HomeInvertebratesShrimpsCaridina vs Neocaridina Shrimp Comparison (6 Different Keys)

Caridina vs Neocaridina Shrimp Comparison (6 Different Keys)

Which should be the right choice for our tank: the Caridina or the Neocaridina? This question has been debated among shrimp enthusiasts.

So, what sets these two shrimp varieties apart? In this piece, National Park Aquarium are diving deep into both Caridina and Neocaridina shrimp, weighing their strengths and weaknesses. As we delve into each type, by the conclusion, you’ll have a clearer picture of which shrimp might best suit your aquarium’s ecosystem.

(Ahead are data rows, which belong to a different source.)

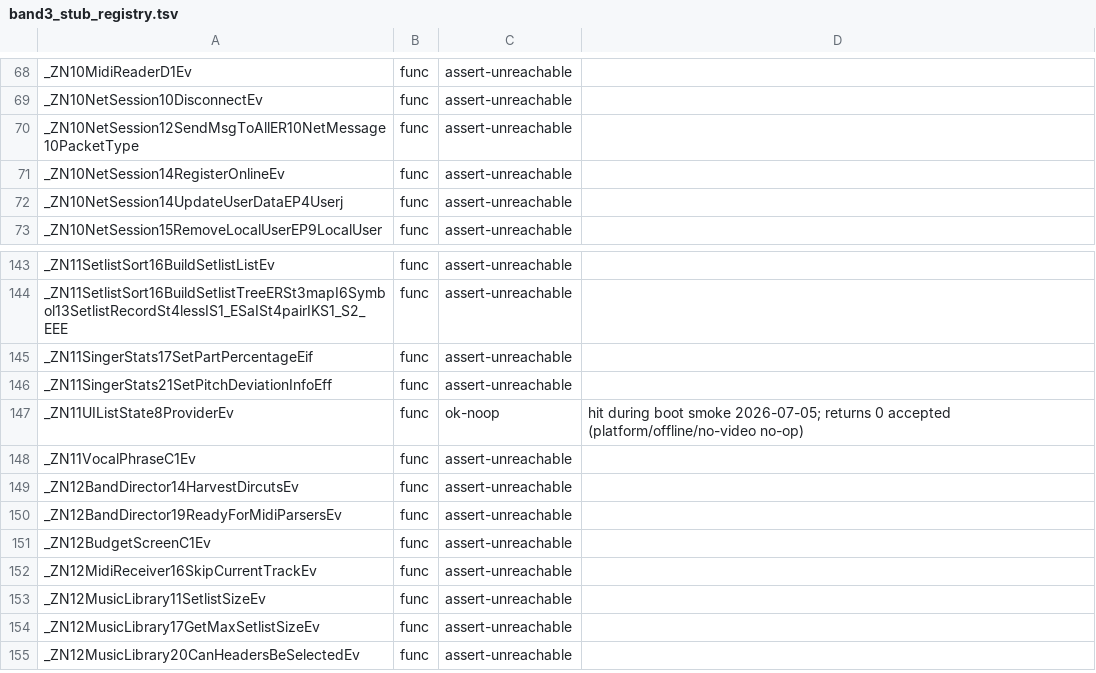
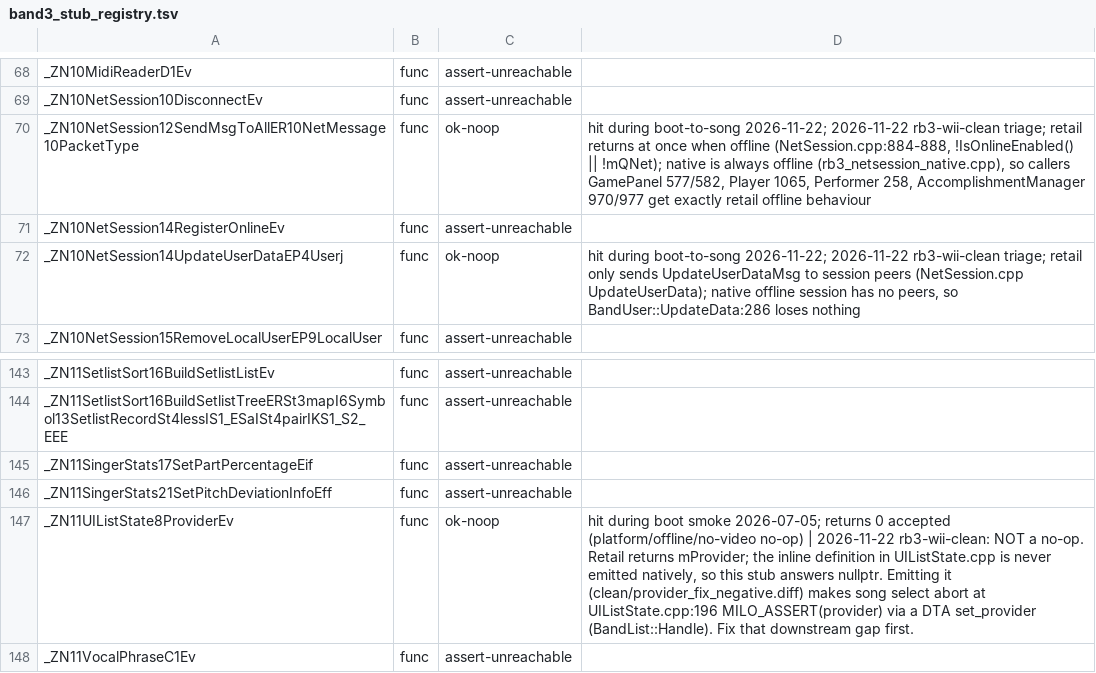
Before and after one commit to freeqaz/rb3, a TSV file: native/src/band3_stub_registry.tsv, drawn as a sheet; only a part is shown, gaps mark what is left out; the shorter side is filled out with more unchanged rows.

Commit message:
Stub registry: NetSession SendMsgToAll/UpdateUserData are offline no-ops; UIListState::Provider is not (negative result)
SendMsgToAll returns at once in retail when offline (NetSession.cpp:884-888),
and UpdateUserData only messages session peers. The native session is always
offline, so both are retagged ok-noop with dated justifications.

Negative result, recorded on the row: UIListState::Provider() (non-const) is
NOT a legitimate no-op. Retail returns mProvider. The definition is 'inline' in
UIListState.cpp, so natively it is never emitted, and every caller (for example
UIList::SetSelected) gets nullptr from this weak stub. Emitting it natively
(an #ifndef HX_NATIVE around 'inline'; the Wii .o is byte-identical, sha1
62d070f8c4562d4c) made song select abort at UIListState.cpp:196
MILO_ASSERT(provider). The path is a DTA set_provider through BandList::Handle,
which the null answer had been skipping. That change is reverted and kept as
rb3-scout/wii/clean/provider_fix_negative.diff until the downstream gap is found.

```diff
--- a/native/src/band3_stub_registry.tsv
+++ b/native/src/band3_stub_registry.tsv
@@ -69,5 +69,5 @@ _ZN10MidiReaderD1Ev	func	assert-unreachable
 _ZN10NetSession10DisconnectEv	func	assert-unreachable	
-_ZN10NetSession12SendMsgToAllER10NetMessage10PacketType	func	assert-unreachable	
+_ZN10NetSession12SendMsgToAllER10NetMessage10PacketType	func	ok-noop	hit during boot-to-song 2026-11-22; 2026-11-22 rb3-wii-clean triage; retail returns at once when offline (NetSession.cpp:884-888, !IsOnlineEnabled() || !mQNet); native is always offline (rb3_netsession_native.cpp), so callers GamePanel 577/582, Player 1065, Performer 258, AccomplishmentManager 970/977 get exactly retail offline behaviour
 _ZN10NetSession14RegisterOnlineEv	func	assert-unreachable	
-_ZN10NetSession14UpdateUserDataEP4Userj	func	assert-unreachable	
+_ZN10NetSession14UpdateUserDataEP4Userj	func	ok-noop	hit during boot-to-song 2026-11-22; 2026-11-22 rb3-wii-clean triage; retail only sends UpdateUserDataMsg to session peers (NetSession.cpp UpdateUserData); native offline session has no peers, so BandUser::UpdateData:286 loses nothing
 _ZN10NetSession15RemoveLocalUserEP9LocalUser	func	assert-unreachable	
@@ -146,3 +146,3 @@ _ZN11SingerStats17SetPartPercentageEif	func	assert-unreachable
 _ZN11SingerStats21SetPitchDeviationInfoEff	func	assert-unreachable	
-_ZN11UIListState8ProviderEv	func	ok-noop	hit during boot smoke 2026-07-05; returns 0 accepted (platform/offline/no-video no-op)
+_ZN11UIListState8ProviderEv	func	ok-noop	hit during boot smoke 2026-07-05; returns 0 accepted (platform/offline/no-video no-op) | 2026-11-22 rb3-wii-clean: NOT a no-op. Retail returns mProvider; the inline definition in UIListState.cpp is never emitted natively, so this stub answers nullptr. Emitting it (clean/provider_fix_negative.diff) makes song select abort at UIListState.cpp:196 MILO_ASSERT(provider) via a DTA set_provider (BandList::Handle). Fix that downstream gap first.
 _ZN11VocalPhraseC1Ev	func	assert-unreachable	
```
Also changed, not shown: 1 other file.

What to Know About The Caridina and Neocaridina

caridina shrimp
Caridina Shrimp

1. Two Different Species

The first thing to understand about Caridina and Neocaridina shrimp is that they are two different species.

Caridina shrimp are native to Southeast Asia, whereas Neocaridina shrimp are found in China and Japan.

2. Both Are Freshwater Crustaceans

Both Caridina and Neocaridina share many common traits – for example, they are both freshwater crustaceans, meaning that they can be housed in a typical aquarium setting, as well as in outdoor ponds or pools.

Both Caridina and Neocaridina
Both Caridina and Neocaridina

3. Pretty Similar Care Requirement

They require a clean environment with plenty of space to explore, as well as some hiding places so that they feel safe.

They thrive when kept in groups with other shrimp, although it’s important to note that they can be territorial, so it’s best to keep them with shrimp of the same species.

4. They Are Good Cleaners

Both Caridina and Neocaridina shrimp are good cleaners, helping keep your aquarium or pond clean and free of algae.

So far, Caridina and Neocaridina shrimp are similar. However, you should be aware of some key differences between these two types of shrimp before deciding which is right for you.

Caridina vs. Neocaridina Shrimp Comparison

neocaridina shrimp
Neocaridina Shrimp

1. Caridina and Neocaridina Appearance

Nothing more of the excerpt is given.